> _Work task_
Please copy every line of the records below that holds the word "from".

*** Begin section ***

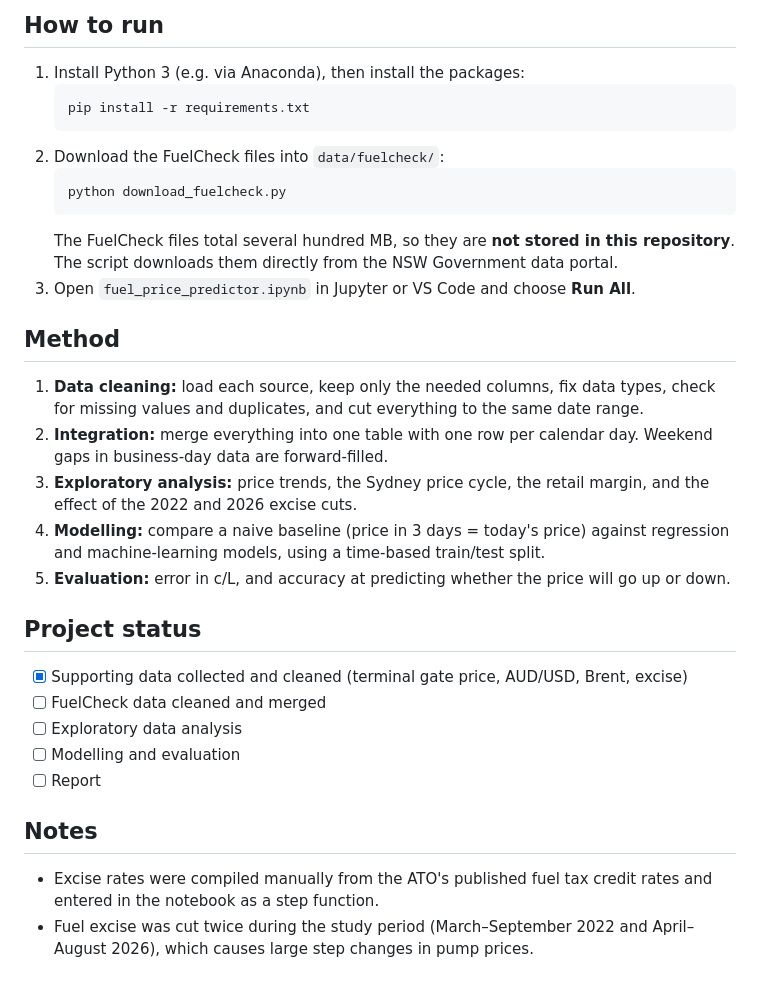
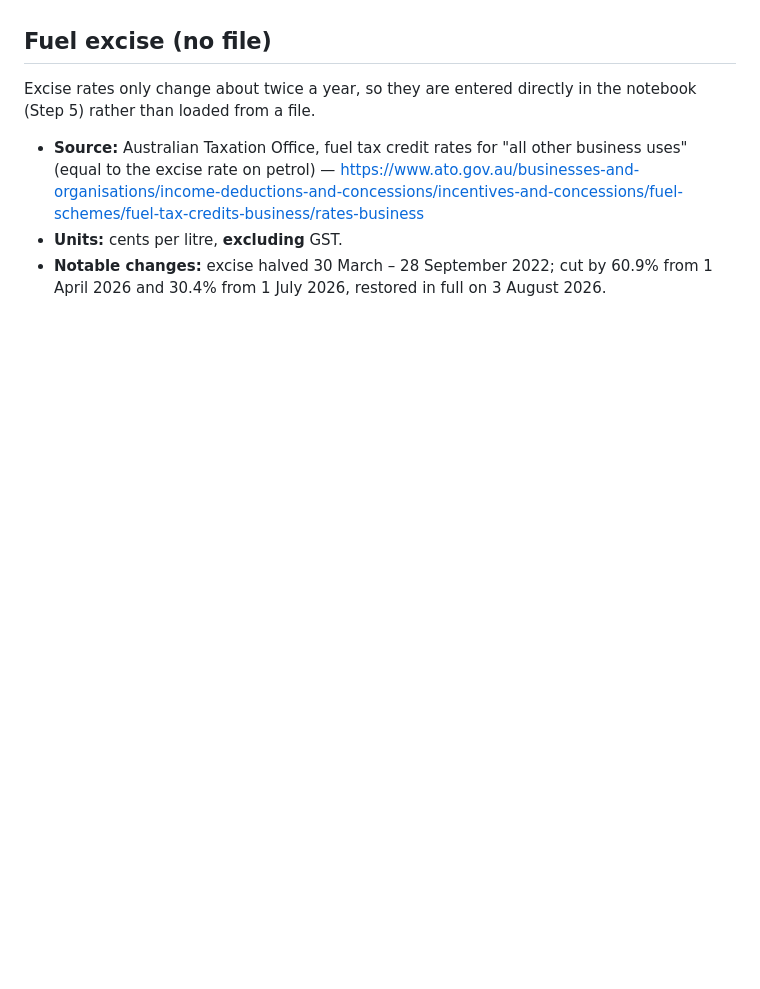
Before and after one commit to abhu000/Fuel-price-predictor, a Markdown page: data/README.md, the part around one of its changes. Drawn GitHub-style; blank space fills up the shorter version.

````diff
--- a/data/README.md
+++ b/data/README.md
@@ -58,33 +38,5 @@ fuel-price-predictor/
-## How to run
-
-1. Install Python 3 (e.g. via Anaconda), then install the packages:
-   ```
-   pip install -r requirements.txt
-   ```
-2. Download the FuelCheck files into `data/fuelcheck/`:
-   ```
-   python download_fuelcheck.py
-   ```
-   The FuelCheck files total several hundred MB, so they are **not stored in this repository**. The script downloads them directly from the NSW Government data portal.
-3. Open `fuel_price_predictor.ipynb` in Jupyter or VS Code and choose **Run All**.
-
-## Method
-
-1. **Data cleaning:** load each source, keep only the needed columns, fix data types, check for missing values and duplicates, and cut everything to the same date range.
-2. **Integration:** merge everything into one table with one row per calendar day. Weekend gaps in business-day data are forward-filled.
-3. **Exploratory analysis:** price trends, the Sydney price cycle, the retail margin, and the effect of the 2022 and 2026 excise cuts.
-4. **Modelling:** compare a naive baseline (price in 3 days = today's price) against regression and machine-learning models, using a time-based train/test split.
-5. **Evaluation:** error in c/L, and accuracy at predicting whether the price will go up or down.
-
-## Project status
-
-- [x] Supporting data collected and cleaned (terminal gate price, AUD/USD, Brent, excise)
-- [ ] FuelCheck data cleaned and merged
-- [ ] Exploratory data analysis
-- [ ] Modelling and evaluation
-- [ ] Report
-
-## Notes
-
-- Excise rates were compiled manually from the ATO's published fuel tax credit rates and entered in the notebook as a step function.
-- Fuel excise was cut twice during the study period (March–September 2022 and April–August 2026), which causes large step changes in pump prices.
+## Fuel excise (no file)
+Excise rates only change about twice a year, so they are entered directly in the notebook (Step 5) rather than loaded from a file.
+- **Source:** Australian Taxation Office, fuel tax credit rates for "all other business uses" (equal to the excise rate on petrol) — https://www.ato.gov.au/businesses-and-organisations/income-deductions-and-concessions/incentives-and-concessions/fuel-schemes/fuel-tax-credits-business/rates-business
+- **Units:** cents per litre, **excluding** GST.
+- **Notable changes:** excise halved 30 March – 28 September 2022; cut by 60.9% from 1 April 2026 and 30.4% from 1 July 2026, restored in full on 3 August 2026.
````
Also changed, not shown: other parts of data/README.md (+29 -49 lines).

*** End section ***

> _Answer_
-   The FuelCheck files total several hundred MB, so they are **not stored in this repository**. The script downloads them directly from the NSW Government data portal.
-- Excise rates were compiled manually from the ATO's published fuel tax credit rates and entered in the notebook as a step function.
+Excise rates only change about twice a year, so they are entered directly in the notebook (Step 5) rather than loaded from a file.
+- **Notable changes:** excise halved 30 March – 28 September 2022; cut by 60.9% from 1 April 2026 and 30.4% from 1 July 2026, restored in full on 3 August 2026.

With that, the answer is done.